Project 2: shiplap feature wall
Not much to say here. I was sitting staring at a wall in our living room at the heart of the virus lockdown. And I thought... "That wall might look good with shiplap." F…

Bat-Mask Protocols by David Warren

I recommend everyone go to David Warren's website and read his latest on wearing a mask to protect yourself. It turns out masks are highly effective for our safety... just not in the way you may think.

HERE A snippet:
I carry one around, in the back pocket of my trousers. It has served me for several weeks now. A kindly friend gave it to me. I take it out whenever I must enter a store, or other place that might have people in it. In obedience to the latest nanny-state law, I put it on. This is to keep everybody happy. I realize it is useless against a virus, but I’m trying to avoid getting beaten up. That, I think, is the only thing it’s good for.

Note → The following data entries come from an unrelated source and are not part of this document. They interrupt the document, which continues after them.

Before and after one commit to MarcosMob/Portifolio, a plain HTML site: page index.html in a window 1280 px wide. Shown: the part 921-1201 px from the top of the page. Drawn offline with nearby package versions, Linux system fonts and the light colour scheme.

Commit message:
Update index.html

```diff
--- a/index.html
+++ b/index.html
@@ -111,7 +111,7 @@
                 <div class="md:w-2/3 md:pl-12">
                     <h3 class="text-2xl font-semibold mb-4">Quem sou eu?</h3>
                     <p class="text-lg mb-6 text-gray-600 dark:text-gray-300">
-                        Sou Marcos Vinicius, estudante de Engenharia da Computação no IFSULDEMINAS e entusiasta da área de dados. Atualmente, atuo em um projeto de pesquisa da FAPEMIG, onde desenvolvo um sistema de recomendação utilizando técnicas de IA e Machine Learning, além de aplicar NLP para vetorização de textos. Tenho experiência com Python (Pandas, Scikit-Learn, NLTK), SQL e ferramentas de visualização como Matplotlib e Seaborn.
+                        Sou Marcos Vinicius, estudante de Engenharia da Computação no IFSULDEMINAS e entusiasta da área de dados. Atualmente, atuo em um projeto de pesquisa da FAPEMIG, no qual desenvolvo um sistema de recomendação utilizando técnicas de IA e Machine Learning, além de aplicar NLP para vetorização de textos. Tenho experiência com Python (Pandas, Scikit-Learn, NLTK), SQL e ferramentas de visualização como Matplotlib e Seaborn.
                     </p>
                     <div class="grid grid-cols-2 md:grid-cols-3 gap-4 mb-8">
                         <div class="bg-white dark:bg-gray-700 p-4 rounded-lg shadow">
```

"Where are Our Keys?" "Locked in the Van... with the Baby..."

Not everything has been going our way lately. Because of this, yesterday was a very good day.

Two things to complain about: the rain and the Mass. The rain has been plentiful this summer. Too plentiful. The only thing more plentiful than the rain has been the mosquitos. Meanwhile, the Mass has been frustrating. Mass? I Meant Massk. Or was that the holy sacrifice of the Mask? Call it what you will, but when a priest becomes afraid of COVID, it becomes a hellish nightmare for the parish. Or what's left of the parish.

God is good. Yesterday we ended up at a Mass in a nearby town. Our third in four months. The Mass there is usually a challenge, liturgically speaking. But what a difference four months makes. The Mass yesterday was just a normal Mass. No incessant talk on The Virus. No masks and gloves.  No hand pumping of sanitizer every 34 seconds. Just a small, practical, and very normal Mass (liturgical challenges and all). I cannot tell you enough how refreshed our souls were afterwa…

102 days in between Masses and...

102 days.
From back in March until now, it was exactly 102 days in between Masses at my local parish. It was about as I expected. As I frequently say, “expect the worst, and you won’t be disappointed.”
We arrived the mandatory 15 minutes early to avoid being locked out. The church was allowed up to 30 people (technically more, but I won't get into that). Some people were spaced out, gasp, with one pew separating themselves from others. They were promptly told to move to a gap of two pews before Mass could start. That was pretty awkward.
Mass was 55 minutes long. Approximately 26 minutes of that was chatter about COVID-19 and regulations. At the last second, we discovered that for those wishing to receive Holy Communion on the tongue, the priest was to wear gloves (to go along with his mask). They were super cheap hospital gloves that crinkled and touched the side of the mouth (without the priest knowing it). That’ll have to be the last Holy Communion we receive there for quite some t…

JP - Keepin' it Spiritual

JP hits it out of the park with this one:

Picture Highlights from Bishop McElroy's 2020 Pentecost Mass for all Cultures

Sometimes words are hardly necessary. Behold Bishop McElroy's 2020 Pentecost Mass for all Cultures. He is head of the diocese of San Diego.